At the end of the day, prizegiving is just one day out of the whole year. It is designed for the school community to feel happiness for their peers, not jealousy. Are we really so scared to celebrate success?

Critical Thinking Questions:

  1. Can you think of any flaws with this opinion?
  2. What are some cons of prizegiving? Does it make students feel left out?
  3. Should prizegiving celebrate more than academic success?

Practical Thinking Questions:

  1. Ask your peers and/or your teacher what they think about prizegiving. Do they think it is a good idea.
  2. Has prizegiving motivated you to work harder? Why/why not?
  3. Explain how you think prizegiving should be run and what awards should be given.

Saudi Arabia will end a controversial law requiring restaurants to have separate entrances for women.

The law will mean only one entrance is needed.

Previously, it was the law to have one entrance for families and women, and another for men on their own.

Restaurants had already been ignoring this rule, with many restaurants, cafes and other meeting places no longer enforcing segregation.

Since Mohammed bin Salman was elevated to crown prince in 2017, he has made changes to laws to change Saudi Arabia’s extremely conservative views.

Earlier this year, a royal decree allowed Saudi women to travel abroad without a male guardian’s permission. This follows a change in 2018 which ended a decades-long ban on female drivers.

A huge weather bomb has hit large parts of Te Waipounamu (South Island)

Wild weather, including high winds and torrential rain, have soaked large parts of southern New Zealand.

Townships on the West Coast including Franz Josef and Fox are cut off as washouts and slips blocked State Highway 6.

Around 970 tourists are trapped in Franz Josef and are unlikely to get out until Friday. The only way in or out is by helicopter.
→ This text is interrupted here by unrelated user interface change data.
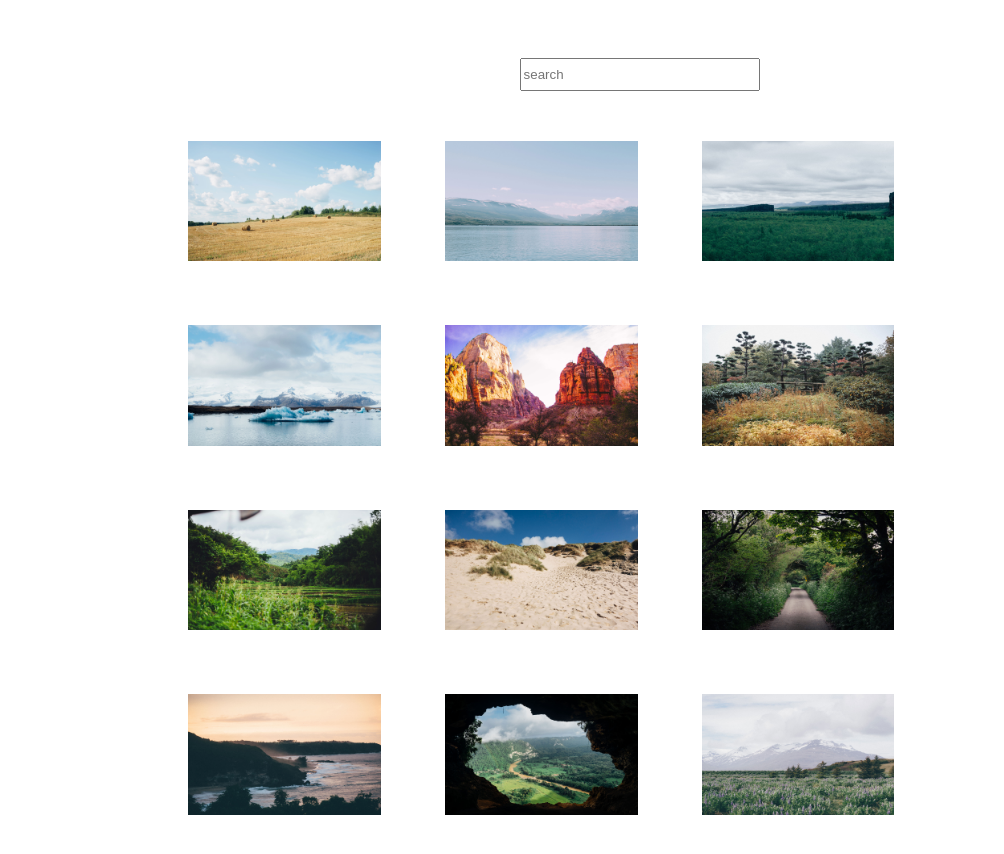
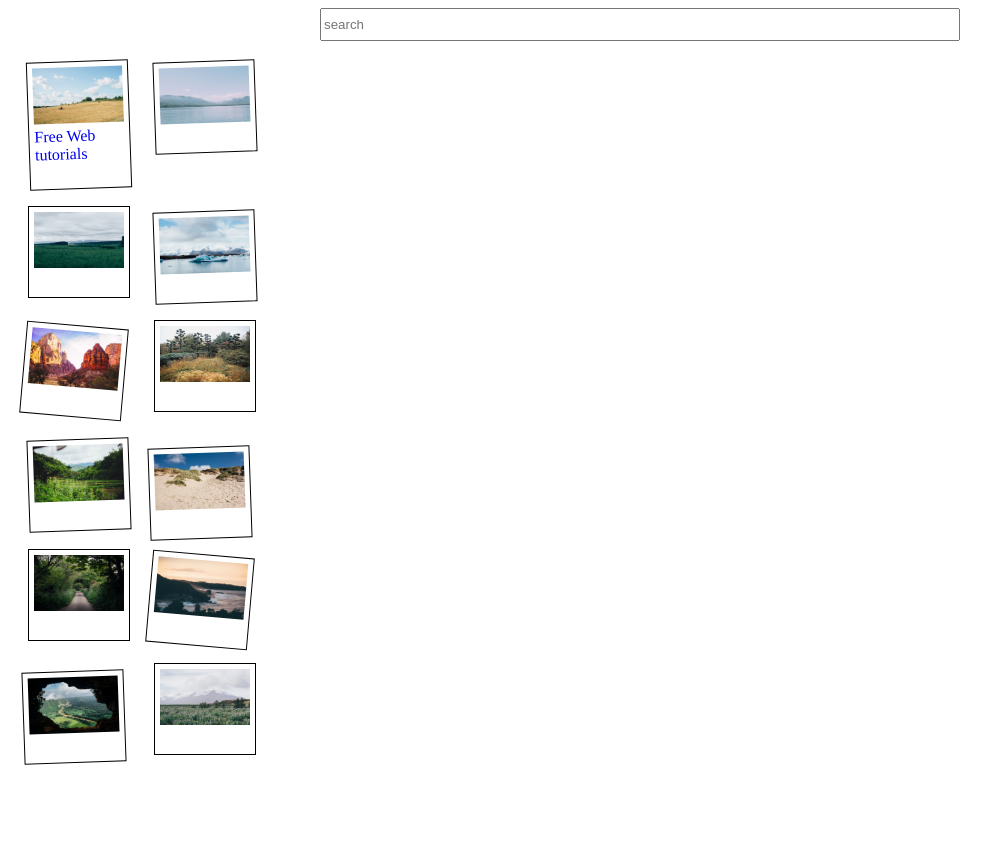
Before and after one commit to RashellSmith/Photo-Album-4-v1, a plain HTML site: page index.html in a window 1280 px wide. Shown: the whole page, without its empty margins (0-1004 px from the left). After the commit the page ends 800 px from the top, so only its background shows below. Drawn offline with Linux system fonts and the light colour scheme.

Commit message:
pictures

```diff
--- a/index.html
+++ b/index.html
@@ -3,6 +3,7 @@
 
 <head>
   <meta charset="utf-8">
+  <meta name="viewport" content="width=device-width, initial-scale=1">
   <title></title>
   <link rel="stylesheet" type="text/css" href="style.css" />
   <link  rel="stylesheet" type="text/css" href="css/lightbox.css">
@@ -12,13 +13,13 @@
   <input  type="text" onkeyup="myFunction()" id="myInput" placeholder="search"></input>
   <div id="list" class="baguetteBoxOne figures">
     <div class= "item">
-      <a href="photos/01.jpg" data-lightbox="gallery" data-title="I love hay bales. Took this snap on a drive through the countryside past some straw fields.">
-        <img src="photos/01.jpg" alt="Hay Bales">
+      <a title="Free Web tutorials" href="photos/01.jpg" data-lightbox="gallery" data-title="I love hay bales. Took this snap on a drive through the countryside past some straw fields.">
+        <img src="photos/01.jpg" alt="Hay Bales" >
       </a>
     </div>
     <div class= "item">
       <a href="photos/02.jpg" data-lightbox="gallery" data-title="The lake was so calm today. We had a great view of the snow on the mountains from here.">
-        <img src="photos/02.jpg" alt="Lake">
+        <img src="photos/02.jpg" alt="Lake" >
       </a>
     </div>
     <div class= "item">
--- a/scripts/script.js
+++ b/scripts/script.js
@@ -3,7 +3,7 @@ function myFunction() {
   var input, filter, a;
   input = document.getElementById('myInput');
   filter = input.value.toUpperCase();
-  var anchor = document.querySelectorAll('.gallery a');
+  var anchor = document.querySelectorAll('#list a');
 
 
   // Loop through all list items, and hide those who don't match the search query
--- a/style.css
+++ b/style.css
@@ -1,20 +1,19 @@
-body {
-    padding: 50px;
-    overflow: auto;
-}
+
 input{
   display:block;
   margin: auto;
-  width:20%;
+  width:50%;
   height: 2em;
 }
+
 .figures{
-  margin: 20px 100px;
+  width:360px;
+  margin: 10px 10px;
 }
 .figures div {
     display: inline-block;
-    width: 20%;
-    margin: 30px;
+    width: 25%;
+     margin: 8px;
     vertical-align: top;
     padding-left: 0;
     padding-right: 0;
@@ -23,6 +22,133 @@ input{
    width:100%;
    height:100%;
   }
-  figcaption{
-    display: none;
+
+/* polaroid style */
+div.item a:after {
+  content: attr(title);
+}
+.figures div {
+    display: inline-block;
+    width: 25%;
+    border-style: solid;
+    border-width: thin;
+    border-color: black;
+    margin: 10px;
+    margin-bottom: 12px;
+    vertical-align: top;
+    padding-left: 5px;
+    padding-right: 5px;
+    padding-top: 5px;
+    padding-bottom: 25px;
+
   }
+  /* By default, we tilt all our images -2 degrees */
+div {
+  transform: rotate(-2deg);
+}
+/* Rotate all even images 2 degrees */
+div :nth-child(even) {
+transform: rotate(-2deg);
+  -moz-transform: rotate(2deg);
+}
+
+/* Don't rotate every third image, but offset its position */
+ div:nth-child(3n)  {
+transform: none;
+  -moz-transform: none;
+  position: relative;
+  top: -5px;
+}
+
+/* Rotate every fifth image by 5 degrees and offset it */
+ div:nth-child(5n) {
+transform: rotate(5deg);
+  -moz-transform: rotate(5deg);
+  position: relative;
+  right: 5px;
+}
+
+/* Keep default rotate for every eighth, but offset it */
+div:nth-child(8n)  {
+  position: relative;
+  top: 8px;
+  right: 5px;
+}
+
+/* Keep default rotate for every eleventh, but offset it */
+ div:nth-child(11n)  {
+  position: relative;
+  top: 3px;
+  left: -5px;
+}
+/* Scale the images on hover, add transitions for smoothing things out, and ensure the hover appears on top */
+div :hover {
+  transform: scale(1.25);
+  -moz-transform: scale(1.25);
+  position: relative;
+  z-index: 5;
+}
+a :hover {
+  transform: none;
+  -moz-transform: scale(1.25);
+  /* position: relative;
+  z-index: 5; */
+}
+a{
+  text-decoration-line: none;
+}
+.baguetteBoxOne{
+  transform: none;
+}
+/* @media only screen and (min-width: 350px){
+  body{
+    background-color: yellow;
+  }
+  input{
+    display:block;
+    margin: auto;
+    width:50%;
+    height: 2em;
+  }
+  .figures{
+    max-width:500px;
+    margin: auto;
+  }
+  .figures div {
+      display: inline-block;
+      width: 40%;
+      margin: 8px;
+      vertical-align: top;
+      padding-left: 0;
+      padding-right: 0;
+    }
+   img {
+     width:100%;
+     height:100%;
+    }
+}
+@media only screen and (min-width: 768px) {
+
+  input{
+    display:block;
+    margin: auto;
+    width:20%;
+    height: 2em;
+  }
+  .figures{
+    width: auto;
+    margin: 20px 100px;
+  }
+  .figures div {
+      display: inline-block;
+      width: 20%;
+      margin: 30px;
+      vertical-align: top;
+      padding-left: 0;
+      padding-right: 0;
+    }
+   img {
+     width:100%;
+     height:100%;
+    }
+} */
```
Also changed, not shown: css/lightbox.css.
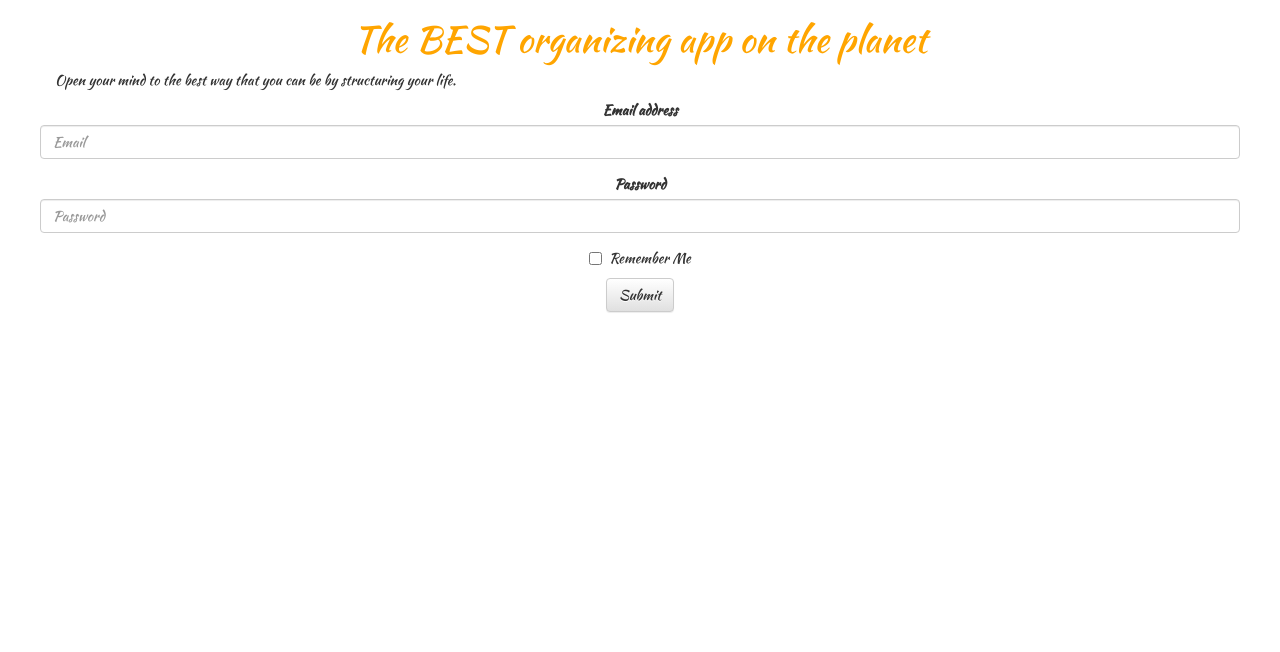
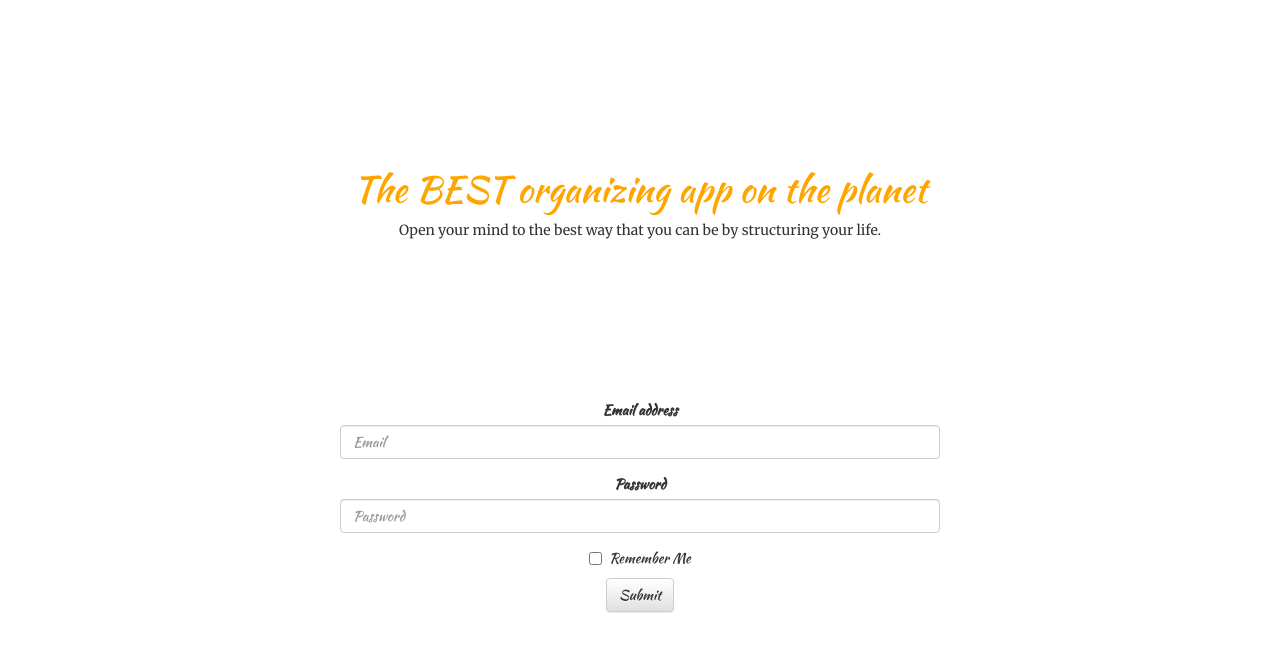
Before and after one commit to itd/Organization-App, a plain HTML site: page Index.html in a window 1280 px wide. Drawn offline with nearby package versions, Linux system fonts and the light colour scheme.

Commit message:
centered login

```diff
--- a/css/style.css
+++ b/css/style.css
@@ -19,14 +19,12 @@ h2 {
 	font-weight: normal;
 }
 
-<<<<<<< HEAD
-=======
+
 h2 {
 	font-family: 'Nunito', sans-serif;
 	font-weight: normal;
 }
 
->>>>>>> 1f08721c20980ab776d9cc4b8815387e35ca67f1
 p {
 	font-family: 'Merriweather', serif;
 	text-align: center;
@@ -39,13 +37,11 @@ form {
 
 }
 
-<<<<<<< HEAD
+
 .row{
 	padding: 150px
 }
 
-=======
->>>>>>> 1f08721c20980ab776d9cc4b8815387e35ca67f1
 
 /*************************
 	User Interface Page
```
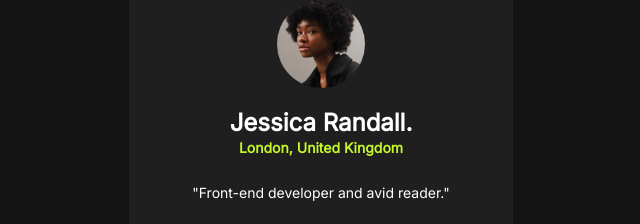
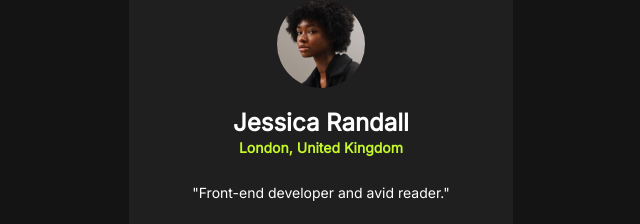
Before and after one commit to Nephilimist/Social-links-profile, a plain HTML site: page index.html in a window 1280 px wide. Shown: the part 157-381 px from the top of the page, 319-959 px from the left. Drawn offline with Linux system fonts and the light colour scheme.

Commit message:
Update index.html

```diff
--- a/index.html
+++ b/index.html
@@ -17,7 +17,7 @@
       <div class="container">
         <img src="assets/images/avatar-jessica.jpeg" alt="Jessica Randall" />
         <div class="bio">
-          <h1>Jessica Randall.</h1>
+          <h1>Jessica Randall</h1>
           <h2>London, United Kingdom</h2>
         </div>
         <p>"Front-end developer and avid reader."</p>
```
In Timaru District, the council says it could take weeks to recover from flood damage.

Timaru District remains under a state of emergency which will not be lifted until at least one of the bridges reopens.

A New Zealand-based Canadian shearer has set a new world shearing record.

Pauline Bolay sheared 510 lambs in eight hours in a remote Waikato woolshed.

Bolay was challenging the women’s solo eight-hours strong wool lamb record of 507, set by New Zealand shearer Kerri-Jo Te Huia in January 2012.

She was the first North American to attempt a shearing world record.

The challenge was made at Whitford Farms, in Waikaretu which is close to Raglan. Bolay works for shearing contractors there.

After starting at 7am on Saturday and finishing at 5pm, Bolay managed to shear 510 lambs, beating the previous record by three.

The challenge was split into four two-hour runs. Each run separated by breaks of 30 minutes for morning and afternoon tea and an hour for lunch.

To break the record Bolay needed to average less than 56.8 seconds per lamb, caught, shorn and dispatched.

Instagram has announced that from today people will now have to provide their birthday when they create a new Instagram account.

Up until now, users have just had to confirm that they are at least 13 years old.

The social media company says that knowing someone’s age means they can help ensure content is safe for younger people.

Instagram will be able to recommend specific privacy settings or generate in-app information about staying safe online.

Once submitted, birthdays will be hidden from other users. Existing users won’t have to add their birthdays.

Instagram said that at this stage they won’t verify birthdates, but it believe people will be honest about their birth dates.

Eventually, they might rely on artificial intelligence (AI) to help know how old users are.

The AI will look at the posts people make and the hashtags they use to figure out someone’s age.

New Zealand sailors Peter Burling and Blair Tuke have won their fifth title at the 49er world sailing championships in Auckland.

The pair had trouble on the final day and after the morning races, victory looked out of sight.

The Rio Olympic gold medallists had to deal with capsizes, broken equipment and a Did Not Finish in their races.

However, they fought back to finish fourth in the top-10 shootout. This was enough to win by six points overall.